___ Supplied information

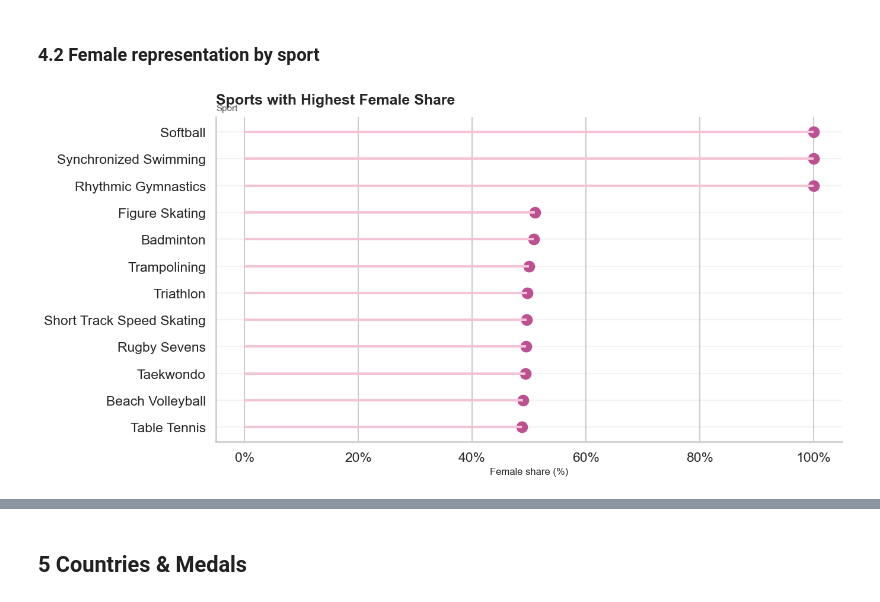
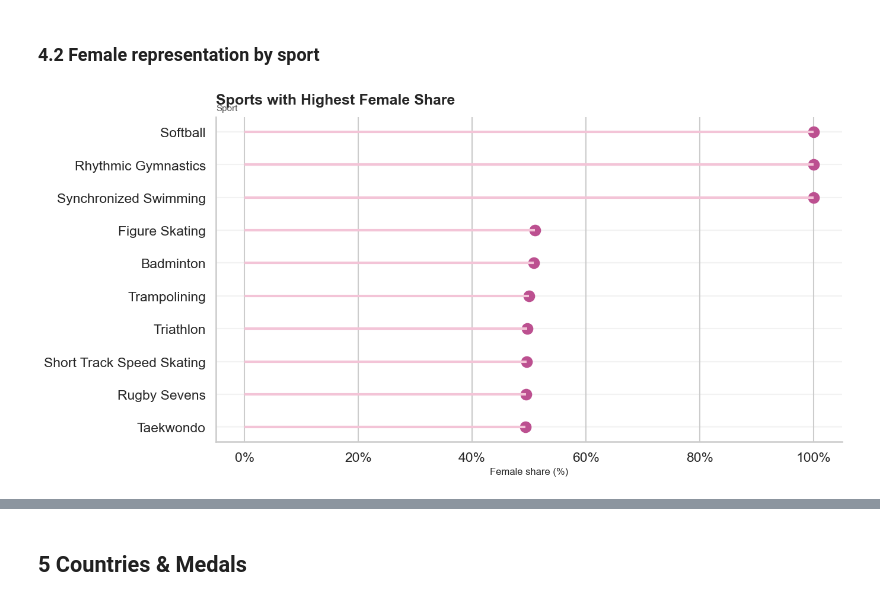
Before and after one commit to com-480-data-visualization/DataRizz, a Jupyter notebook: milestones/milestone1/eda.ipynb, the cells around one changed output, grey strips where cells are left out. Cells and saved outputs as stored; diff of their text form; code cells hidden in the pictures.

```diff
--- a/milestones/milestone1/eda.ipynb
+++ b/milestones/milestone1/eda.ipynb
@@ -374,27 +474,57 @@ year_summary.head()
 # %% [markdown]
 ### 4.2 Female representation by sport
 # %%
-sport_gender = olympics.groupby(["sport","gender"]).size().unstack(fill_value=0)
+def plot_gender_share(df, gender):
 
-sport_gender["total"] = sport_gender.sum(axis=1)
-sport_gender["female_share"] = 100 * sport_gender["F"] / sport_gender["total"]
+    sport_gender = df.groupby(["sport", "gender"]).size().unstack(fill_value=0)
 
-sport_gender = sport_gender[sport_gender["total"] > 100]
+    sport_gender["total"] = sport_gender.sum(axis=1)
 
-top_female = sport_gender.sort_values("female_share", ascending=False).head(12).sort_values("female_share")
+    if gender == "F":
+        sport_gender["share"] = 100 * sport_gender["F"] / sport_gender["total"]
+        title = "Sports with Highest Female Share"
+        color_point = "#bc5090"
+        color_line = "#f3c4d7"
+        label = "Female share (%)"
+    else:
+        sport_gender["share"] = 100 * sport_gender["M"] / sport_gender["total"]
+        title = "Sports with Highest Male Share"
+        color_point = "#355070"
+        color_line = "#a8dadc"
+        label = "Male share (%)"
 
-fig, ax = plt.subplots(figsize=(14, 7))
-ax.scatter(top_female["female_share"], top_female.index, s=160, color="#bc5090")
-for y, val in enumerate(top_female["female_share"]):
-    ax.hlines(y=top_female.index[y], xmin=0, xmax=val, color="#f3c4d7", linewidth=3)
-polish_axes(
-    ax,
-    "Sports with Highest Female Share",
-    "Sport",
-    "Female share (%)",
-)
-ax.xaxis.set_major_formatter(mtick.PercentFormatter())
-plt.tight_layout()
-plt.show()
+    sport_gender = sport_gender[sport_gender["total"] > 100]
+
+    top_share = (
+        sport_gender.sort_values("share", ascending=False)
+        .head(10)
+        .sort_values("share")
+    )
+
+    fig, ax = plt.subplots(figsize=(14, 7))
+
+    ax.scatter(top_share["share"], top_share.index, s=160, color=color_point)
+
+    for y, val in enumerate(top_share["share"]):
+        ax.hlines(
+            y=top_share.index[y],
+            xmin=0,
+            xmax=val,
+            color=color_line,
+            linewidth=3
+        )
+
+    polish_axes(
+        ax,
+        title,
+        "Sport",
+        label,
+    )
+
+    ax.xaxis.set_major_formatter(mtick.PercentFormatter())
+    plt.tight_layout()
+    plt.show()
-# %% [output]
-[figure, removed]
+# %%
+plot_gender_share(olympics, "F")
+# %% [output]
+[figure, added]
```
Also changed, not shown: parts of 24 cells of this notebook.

______

What lines of the material above hold the string "olympics"? Please copy them.

-sport_gender = olympics.groupby(["sport","gender"]).size().unstack(fill_value=0)
+plot_gender_share(olympics, "F")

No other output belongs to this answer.